(WORK INSTRUCTIONS)
All entries below are to be set down again exactly as given.

(SOURCE DATA)

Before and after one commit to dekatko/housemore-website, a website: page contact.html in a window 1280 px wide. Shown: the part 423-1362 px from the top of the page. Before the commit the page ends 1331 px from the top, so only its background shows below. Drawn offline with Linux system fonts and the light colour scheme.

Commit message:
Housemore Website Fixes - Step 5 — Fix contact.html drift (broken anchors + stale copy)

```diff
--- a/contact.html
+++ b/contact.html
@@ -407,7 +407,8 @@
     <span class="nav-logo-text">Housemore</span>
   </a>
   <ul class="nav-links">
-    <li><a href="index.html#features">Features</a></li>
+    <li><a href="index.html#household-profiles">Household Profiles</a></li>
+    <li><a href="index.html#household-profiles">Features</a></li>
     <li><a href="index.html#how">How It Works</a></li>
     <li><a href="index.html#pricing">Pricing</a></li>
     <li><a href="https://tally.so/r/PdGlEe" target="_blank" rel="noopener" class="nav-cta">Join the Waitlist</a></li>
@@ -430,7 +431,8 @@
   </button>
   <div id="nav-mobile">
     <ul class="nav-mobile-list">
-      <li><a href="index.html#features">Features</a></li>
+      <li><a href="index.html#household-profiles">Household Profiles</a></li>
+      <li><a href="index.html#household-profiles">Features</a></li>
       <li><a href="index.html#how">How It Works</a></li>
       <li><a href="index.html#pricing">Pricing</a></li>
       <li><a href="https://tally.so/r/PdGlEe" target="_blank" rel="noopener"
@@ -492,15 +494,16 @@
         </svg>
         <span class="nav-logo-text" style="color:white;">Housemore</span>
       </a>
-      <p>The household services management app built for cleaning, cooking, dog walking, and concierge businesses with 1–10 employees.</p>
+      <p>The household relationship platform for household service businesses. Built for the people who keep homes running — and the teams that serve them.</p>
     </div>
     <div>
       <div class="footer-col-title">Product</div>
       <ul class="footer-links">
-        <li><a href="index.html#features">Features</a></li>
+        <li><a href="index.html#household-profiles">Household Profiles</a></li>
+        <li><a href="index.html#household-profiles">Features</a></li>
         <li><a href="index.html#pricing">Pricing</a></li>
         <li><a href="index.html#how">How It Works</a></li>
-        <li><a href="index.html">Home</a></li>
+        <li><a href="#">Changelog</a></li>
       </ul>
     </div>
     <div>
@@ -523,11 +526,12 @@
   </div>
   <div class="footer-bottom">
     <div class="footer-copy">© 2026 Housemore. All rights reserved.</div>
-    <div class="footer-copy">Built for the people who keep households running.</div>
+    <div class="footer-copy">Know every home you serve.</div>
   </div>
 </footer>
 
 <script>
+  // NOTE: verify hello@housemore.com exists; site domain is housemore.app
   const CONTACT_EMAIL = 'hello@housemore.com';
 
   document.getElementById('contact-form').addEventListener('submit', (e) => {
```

(SOLUTION TO THIS EXERCISE)
Before and after one commit to dekatko/housemore-website, a website: page contact.html in a window 1280 px wide. Shown: the part 423-1362 px from the top of the page. Before the commit the page ends 1331 px from the top, so only its background shows below. Drawn offline with Linux system fonts and the light colour scheme.

Commit message:
Housemore Website Fixes - Step 5 — Fix contact.html drift (broken anchors + stale copy)

```diff
--- a/contact.html
+++ b/contact.html
@@ -407,7 +407,8 @@
     <span class="nav-logo-text">Housemore</span>
   </a>
   <ul class="nav-links">
-    <li><a href="index.html#features">Features</a></li>
+    <li><a href="index.html#household-profiles">Household Profiles</a></li>
+    <li><a href="index.html#household-profiles">Features</a></li>
     <li><a href="index.html#how">How It Works</a></li>
     <li><a href="index.html#pricing">Pricing</a></li>
     <li><a href="https://tally.so/r/PdGlEe" target="_blank" rel="noopener" class="nav-cta">Join the Waitlist</a></li>
@@ -430,7 +431,8 @@
   </button>
   <div id="nav-mobile">
     <ul class="nav-mobile-list">
-      <li><a href="index.html#features">Features</a></li>
+      <li><a href="index.html#household-profiles">Household Profiles</a></li>
+      <li><a href="index.html#household-profiles">Features</a></li>
       <li><a href="index.html#how">How It Works</a></li>
       <li><a href="index.html#pricing">Pricing</a></li>
       <li><a href="https://tally.so/r/PdGlEe" target="_blank" rel="noopener"
@@ -492,15 +494,16 @@
         </svg>
         <span class="nav-logo-text" style="color:white;">Housemore</span>
       </a>
-      <p>The household services management app built for cleaning, cooking, dog walking, and concierge businesses with 1–10 employees.</p>
+      <p>The household relationship platform for household service businesses. Built for the people who keep homes running — and the teams that serve them.</p>
     </div>
     <div>
       <div class="footer-col-title">Product</div>
       <ul class="footer-links">
-        <li><a href="index.html#features">Features</a></li>
+        <li><a href="index.html#household-profiles">Household Profiles</a></li>
+        <li><a href="index.html#household-profiles">Features</a></li>
         <li><a href="index.html#pricing">Pricing</a></li>
         <li><a href="index.html#how">How It Works</a></li>
-        <li><a href="index.html">Home</a></li>
+        <li><a href="#">Changelog</a></li>
       </ul>
     </div>
     <div>
@@ -523,11 +526,12 @@
   </div>
   <div class="footer-bottom">
     <div class="footer-copy">© 2026 Housemore. All rights reserved.</div>
-    <div class="footer-copy">Built for the people who keep households running.</div>
+    <div class="footer-copy">Know every home you serve.</div>
   </div>
 </footer>
 
 <script>
+  // NOTE: verify hello@housemore.com exists; site domain is housemore.app
   const CONTACT_EMAIL = 'hello@housemore.com';
 
   document.getElementById('contact-form').addEventListener('submit', (e) => {
```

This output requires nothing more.